Segment Start: INPUT DATA
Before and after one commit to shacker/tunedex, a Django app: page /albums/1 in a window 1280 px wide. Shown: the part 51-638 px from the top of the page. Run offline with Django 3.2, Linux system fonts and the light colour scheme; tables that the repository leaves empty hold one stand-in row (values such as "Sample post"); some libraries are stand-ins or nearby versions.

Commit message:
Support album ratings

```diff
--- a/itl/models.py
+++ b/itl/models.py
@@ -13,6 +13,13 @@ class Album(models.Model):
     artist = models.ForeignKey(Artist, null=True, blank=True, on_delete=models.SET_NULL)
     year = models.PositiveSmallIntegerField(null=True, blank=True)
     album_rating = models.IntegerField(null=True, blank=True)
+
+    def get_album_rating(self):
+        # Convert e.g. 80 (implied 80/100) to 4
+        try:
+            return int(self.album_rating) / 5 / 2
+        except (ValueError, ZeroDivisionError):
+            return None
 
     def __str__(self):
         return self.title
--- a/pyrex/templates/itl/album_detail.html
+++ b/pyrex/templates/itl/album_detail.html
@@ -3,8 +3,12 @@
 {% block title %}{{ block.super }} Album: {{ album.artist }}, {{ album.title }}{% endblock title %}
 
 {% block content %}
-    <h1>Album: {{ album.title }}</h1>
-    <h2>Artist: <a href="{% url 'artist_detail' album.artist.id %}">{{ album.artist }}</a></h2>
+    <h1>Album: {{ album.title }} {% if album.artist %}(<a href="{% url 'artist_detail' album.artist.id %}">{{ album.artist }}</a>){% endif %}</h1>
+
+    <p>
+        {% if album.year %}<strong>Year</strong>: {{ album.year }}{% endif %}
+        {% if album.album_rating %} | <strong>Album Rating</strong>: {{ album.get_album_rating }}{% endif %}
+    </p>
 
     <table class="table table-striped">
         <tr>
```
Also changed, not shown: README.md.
Segment End: INPUT DATA
TASK TO CARRY OUT: Set down each entry exactly as it appears above.

WRITTEN REPLY:
Before and after one commit to shacker/tunedex, a Django app: page /albums/1 in a window 1280 px wide. Shown: the part 51-638 px from the top of the page. Run offline with Django 3.2, Linux system fonts and the light colour scheme; tables that the repository leaves empty hold one stand-in row (values such as "Sample post"); some libraries are stand-ins or nearby versions.

Commit message:
Support album ratings

```diff
--- a/itl/models.py
+++ b/itl/models.py
@@ -13,6 +13,13 @@ class Album(models.Model):
     artist = models.ForeignKey(Artist, null=True, blank=True, on_delete=models.SET_NULL)
     year = models.PositiveSmallIntegerField(null=True, blank=True)
     album_rating = models.IntegerField(null=True, blank=True)
+
+    def get_album_rating(self):
+        # Convert e.g. 80 (implied 80/100) to 4
+        try:
+            return int(self.album_rating) / 5 / 2
+        except (ValueError, ZeroDivisionError):
+            return None
 
     def __str__(self):
         return self.title
--- a/pyrex/templates/itl/album_detail.html
+++ b/pyrex/templates/itl/album_detail.html
@@ -3,8 +3,12 @@
 {% block title %}{{ block.super }} Album: {{ album.artist }}, {{ album.title }}{% endblock title %}
 
 {% block content %}
-    <h1>Album: {{ album.title }}</h1>
-    <h2>Artist: <a href="{% url 'artist_detail' album.artist.id %}">{{ album.artist }}</a></h2>
+    <h1>Album: {{ album.title }} {% if album.artist %}(<a href="{% url 'artist_detail' album.artist.id %}">{{ album.artist }}</a>){% endif %}</h1>
+
+    <p>
+        {% if album.year %}<strong>Year</strong>: {{ album.year }}{% endif %}
+        {% if album.album_rating %} | <strong>Album Rating</strong>: {{ album.get_album_rating }}{% endif %}
+    </p>
 
     <table class="table table-striped">
         <tr>
```
Also changed, not shown: README.md.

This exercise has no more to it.